A Visitor’s Guide from a Visitor: Joshua Tree National Park

Joshua Tree National Park is located in California, smashed between two different rain-starved ecosystems: one of the higher elevation Mojave Desert and one of the lower elevation Colorado Desert. The park as a whole occupies a space slightly larger than the state of Rhode Island. In 1994, the park was officially declared a National Park through the California Desert Protection Act - previously being classified as a National Monument for over a half-century prior. Despite its rich history of Native American culture, cattle rustler hideouts, mining outposts and being a current hotbed for winter rock climbing, Joshua Tree might be most known in pop culture for its ties to the “country rock band” the Eagles.

Joshua Tree is one hell of an area, offering stark contrasts in climate from end to end. There are a few remote oasis areas within hiking distance littered about the park and tons of red gneiss rocks to camp, hang, climb, picnic, and do whatever on. Here are a couple easy notable spots to stop at if you happen to pass through the area.


Lost Palms Oasis

Enter through the southern entrance of the park and after a couple miles of driving, you will see the Cottonwood Springs visitors center pop up on your right. If you turn down that road and ride it all the way to the end, you will find a parking lot for the Cottonwood Springs Oasis. That spot is worth a look, but it's just the start of the 7-mile round trip trek to the Lost Palms Oasis. If you decide to take the trek to Lost Palms, you will find multiple levels and clusters of palm trees nestled into a canyon and some shade to cool off in because at this point you're probably sweating through your shirt.

Fortynine Palms Oasis

This Oasis is on the very northern fringe of the park. So much so that you don’t have to pay the entrance fee to the National Park to get in... or at least there are no booths asking for payment. If you look at a map of the park, you’ll find that down Canyon Road there is a parking lot which gives you access to one trailhead that brings you out and back in a 3-mile roundtrip hike to the Oasis. That canyon allegedly has Fortynine Palms, hence the name. I happened to hike to it in a brief hail/lighting storm last year, so if there are clouds check the weather and don’t be an idiot like me.

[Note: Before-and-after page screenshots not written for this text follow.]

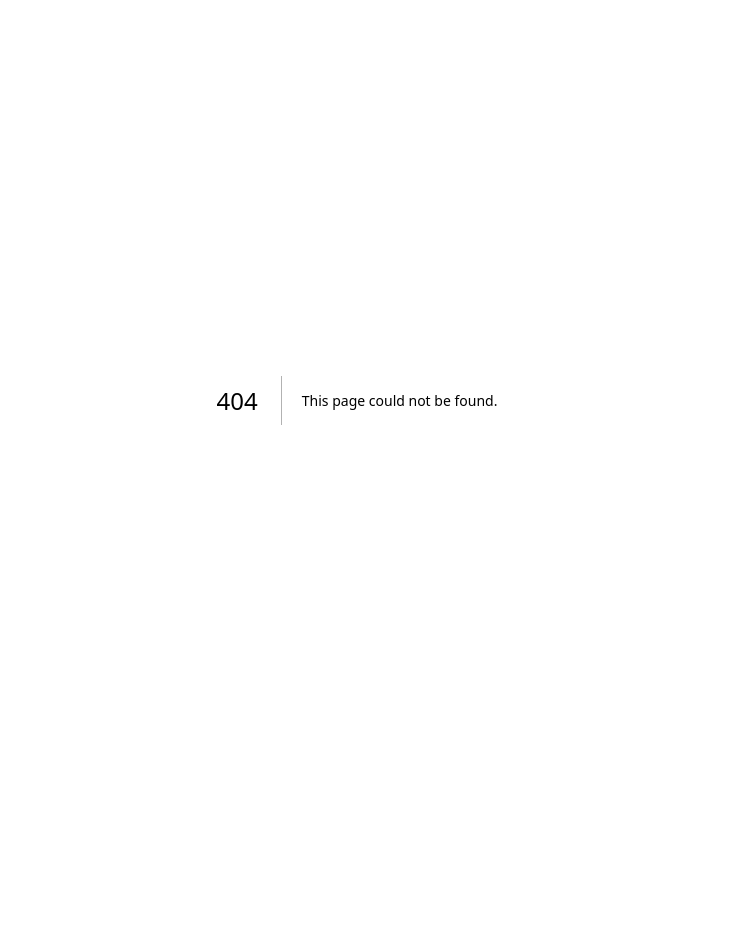
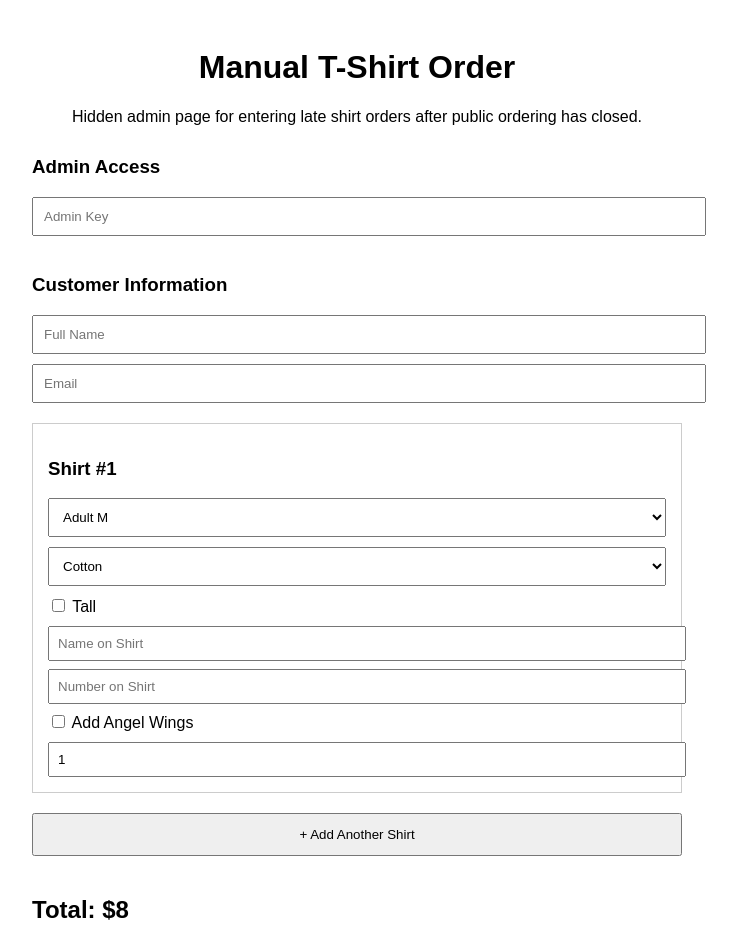
Before and after one commit to beccann/family-tshirt-app, a Next.js app: page /admin/pages-admin-manual-order in a window 1280 px wide. Before the commit this address had no page. Shown: the top 942 px of the page, without its empty margins (283-1020 px from the left). Before the commit the page ends 800 px from the top, so only its background shows below. Built offline with nearby package versions, Linux system fonts and the light colour scheme.

Commit message:
Create pages-admin-manual-order.js

```diff
--- /dev/null
+++ b/pages/admin/pages-admin-manual-order.js
@@ -0,0 +1,305 @@
+import { useState } from "react";
+
+const EMPTY_SHIRT = {
+  size: "Adult M",
+  type: "Cotton",
+  isTall: false,
+  personalizationName: "",
+  personalizationNumber: "",
+  personalizationWings: false,
+  quantity: 1
+};
+
+const PRICING = {
+  baseCotton: 8,
+  dryFit: 3,
+  softFeel: 3,
+  ladiesCotton: 3,
+  tall: 5,
+  personalization: {
+    name: 6,
+    number: 6,
+    wings: 6
+  }
+};
+
+export default function ManualOrderPage() {
+  const [adminKey, setAdminKey] = useState("");
+  const [customer, setCustomer] = useState({
+    name: "",
+    email: ""
+  });
+  const [shirts, setShirts] = useState([{ ...EMPTY_SHIRT }]);
+  const [submitting, setSubmitting] = useState(false);
+  const [error, setError] = useState("");
+  const [success, setSuccess] = useState(null);
+
+  const calculateTotal = () => {
+    return shirts.reduce((sum, shirt) => {
+      let total = PRICING.baseCotton;
+
+      if (shirt.type === "Dry Fit") total += PRICING.dryFit;
+      if (shirt.type === "Soft Feel") total += PRICING.softFeel;
+      if (shirt.type === "Ladies Cotton") total += PRICING.ladiesCotton;
+
+      if (shirt.isTall) total += PRICING.tall;
+
+      if (shirt.personalizationName) total += PRICING.personalization.name;
+      if (shirt.personalizationNumber) total += PRICING.personalization.number;
+      if (shirt.personalizationWings) total += PRICING.personalization.wings;
+
+      return sum + total * shirt.quantity;
+    }, 0);
+  };
+
+  const total = calculateTotal();
+
+  const updateShirt = (index, field, value) => {
+    const updated = [...shirts];
+    updated[index][field] = value;
+    setShirts(updated);
+  };
+
+  const addShirt = () => {
+    setShirts([
+      ...shirts,
+      { ...EMPTY_SHIRT }
+    ]);
+  };
+
+  const resetForm = () => {
+    setCustomer({ name: "", email: "" });
+    setShirts([{ ...EMPTY_SHIRT }]);
+  };
+
+  const handleSubmit = async (e) => {
+    e.preventDefault();
+    setError("");
+    setSuccess(null);
+
+    if (!adminKey) {
+      setError("Admin key is required.");
+      return;
+    }
+
+    if (!customer.name.trim() || !customer.email.trim()) {
+      setError("Name and email are required.");
+      return;
+    }
+
+    if (!shirts.length) {
+      setError("At least one shirt is required.");
+      return;
+    }
+
+    setSubmitting(true);
+
+    try {
+      const response = await fetch("/api/admin/create-order", {
+        method: "POST",
+        headers: {
+          "Content-Type": "application/json",
+          "x-admin-key": adminKey
+        },
+        body: JSON.stringify({
+          name: customer.name.trim(),
+          email: customer.email.trim(),
+          shirts,
+          total
+        })
+      });
+
+      const data = await response.json();
+
+      if (!response.ok) {
+        throw new Error(data.error || data.details || "Unable to save order.");
+      }
+
+      setSuccess({
+        name: customer.name.trim(),
+        total,
+        stripeId: data.stripeId
+      });
+      resetForm();
+    } catch (err) {
+      setError(err.message || "Unable to save order.");
+    } finally {
+      setSubmitting(false);
+    }
+  };
+
+  return (
+    <div style={{ maxWidth: "650px", margin: "auto", padding: "20px", fontFamily: "Arial" }}>
+      <h1 style={{ textAlign: "center" }}>Manual T-Shirt Order</h1>
+      <p style={{ textAlign: "center", marginBottom: "30px" }}>
+        Hidden admin page for entering late shirt orders after public ordering has closed.
+      </p>
+
+      {success && (
+        <div
+          style={{
+            border: "1px solid #2e7d32",
+            background: "#e8f5e9",
+            color: "#1b5e20",
+            padding: "15px",
+            marginBottom: "20px",
+            borderRadius: "6px"
+          }}
+        >
+          <strong>Order saved successfully.</strong>
+          <div>Name: {success.name}</div>
+          <div>Total: ${success.total}</div>
+          <div>Payment Status: offline</div>
+          <div>Stripe Record: {success.stripeId}</div>
+        </div>
+      )}
+
+      {error && (
+        <div
+          style={{
+            border: "1px solid #c62828",
+            background: "#ffebee",
+            color: "#b71c1c",
+            padding: "15px",
+            marginBottom: "20px",
+            borderRadius: "6px"
+          }}
+        >
+          {error}
+        </div>
+      )}
+
+      <form onSubmit={handleSubmit}>
+        <h3>Admin Access</h3>
+
+        <input
+          type="password"
+          placeholder="Admin Key"
+          value={adminKey}
+          onChange={(e) => setAdminKey(e.target.value)}
+          style={{ width: "100%", padding: "10px", marginBottom: "20px" }}
+        />
+
+        <h3>Customer Information</h3>
+
+        <input
+          placeholder="Full Name"
+          value={customer.name}
+          onChange={(e) => setCustomer({ ...customer, name: e.target.value })}
+          style={{ width: "100%", padding: "10px", marginBottom: "10px" }}
+        />
+
+        <input
+          type="email"
+          placeholder="Email"
+          value={customer.email}
+          onChange={(e) => setCustomer({ ...customer, email: e.target.value })}
+          style={{ width: "100%", padding: "10px", marginBottom: "20px" }}
+        />
+
+        {shirts.map((shirt, index) => (
+          <div
+            key={index}
+            style={{
+              border: "1px solid #ccc",
+              padding: "15px",
+              marginBottom: "20px"
+            }}
+          >
+            <h3>Shirt #{index + 1}</h3>
+
+            <select
+              value={shirt.size}
+              onChange={(e) => updateShirt(index, "size", e.target.value)}
+              style={{ width: "100%", padding: "10px", marginBottom: "10px" }}
+            >
+              <option>Youth S</option>
+              <option>Youth M</option>
+              <option>Youth L</option>
+              <option>Adult S</option>
+              <option>Adult M</option>
+              <option>Adult L</option>
+              <option>Adult XL</option>
+              <option>2XL</option>
+              <option>3XL</option>
+              <option>4XL</option>
+              <option>5XL</option>
+            </select>
+
+            <select
+              value={shirt.type}
+              onChange={(e) => updateShirt(index, "type", e.target.value)}
+              style={{ width: "100%", padding: "10px", marginBottom: "10px" }}
+            >
+              <option>Cotton</option>
+              <option>Dry Fit</option>
+              <option>Soft Feel</option>
+              <option>Ladies Cotton</option>
+            </select>
+
+            <label style={{ display: "block", marginBottom: "10px" }}>
+              <input
+                type="checkbox"
+                checked={shirt.isTall}
+                onChange={(e) => updateShirt(index, "isTall", e.target.checked)}
+              />{" "}
+              Tall
+            </label>
+
+            <input
+              placeholder="Name on Shirt"
+              value={shirt.personalizationName}
+              onChange={(e) => updateShirt(index, "personalizationName", e.target.value)}
+              style={{ width: "100%", padding: "8px", marginBottom: "8px" }}
+            />
+
+            <input
+              placeholder="Number on Shirt"
+              value={shirt.personalizationNumber}
+              onChange={(e) => updateShirt(index, "personalizationNumber", e.target.value)}
+              style={{ width: "100%", padding: "8px", marginBottom: "8px" }}
+            />
+
+            <label style={{ display: "block", marginBottom: "10px" }}>
+              <input
+                type="checkbox"
+                checked={shirt.personalizationWings}
+                onChange={(e) => updateShirt(index, "personalizationWings", e.target.checked)}
+              />{" "}
+              Add Angel Wings
+            </label>
+
+            <input
+              type="number"
+              value={shirt.quantity}
+              min="1"
+              onChange={(e) => updateShirt(index, "quantity", parseInt(e.target.value, 10) || 1)}
+              style={{ width: "100%", padding: "8px" }}
+            />
+          </div>
+        ))}
+
+        <button type="button" onClick={addShirt} style={{ width: "100%", padding: "12px", marginBottom: "20px" }}>
+          + Add Another Shirt
+        </button>
+
+        <h2>Total: ${total}</h2>
+
+        <button
+          type="submit"
+          disabled={submitting}
+          style={{
+            width: "100%",
+            padding: "15px",
+            background: "black",
+            color: "white",
+            fontWeight: "bold",
+            opacity: submitting ? 0.7 : 1
+          }}
+        >
+          {submitting ? "Saving Order..." : "Save Manual Order"}
+        </button>
+      </form>
+    </div>
+  );
+}
```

Arch Rock Trail

While this spot is heavily trafficked, it can be empty at night more often than not. Temperatures over the summer can easily exceed 100 degrees, but if you can wait until evening, the cool nights make it a great trail to cruise around with a headlamp and a few beers. My personal favorite is going camping within the park during a new moon. There is very little light pollution during this time and the stars really stand out with the lack of moonlight. If you want to access this spot at night you should try to camp at White Tank Campground - a short 0.3-mile loop that will lead you through tons of rocks including the famous natural arching rock.

Keys View

If you're looking for a zone that takes absolutely no effort to get to, then Key's View is the spot for you. On the western entrance, drive up the snaking road and catch a view that looks over the San Andreas fault where there is nearly a mile drop in elevation into the Coachella Valley. This spot is very well marked like most of the park, so nothing inside of it is very hard to find, especially with the map you will receive at the entrance booth.

-Erik Hoffman  Staff Photographer / Graphic Designer  @erikhoffmanphoto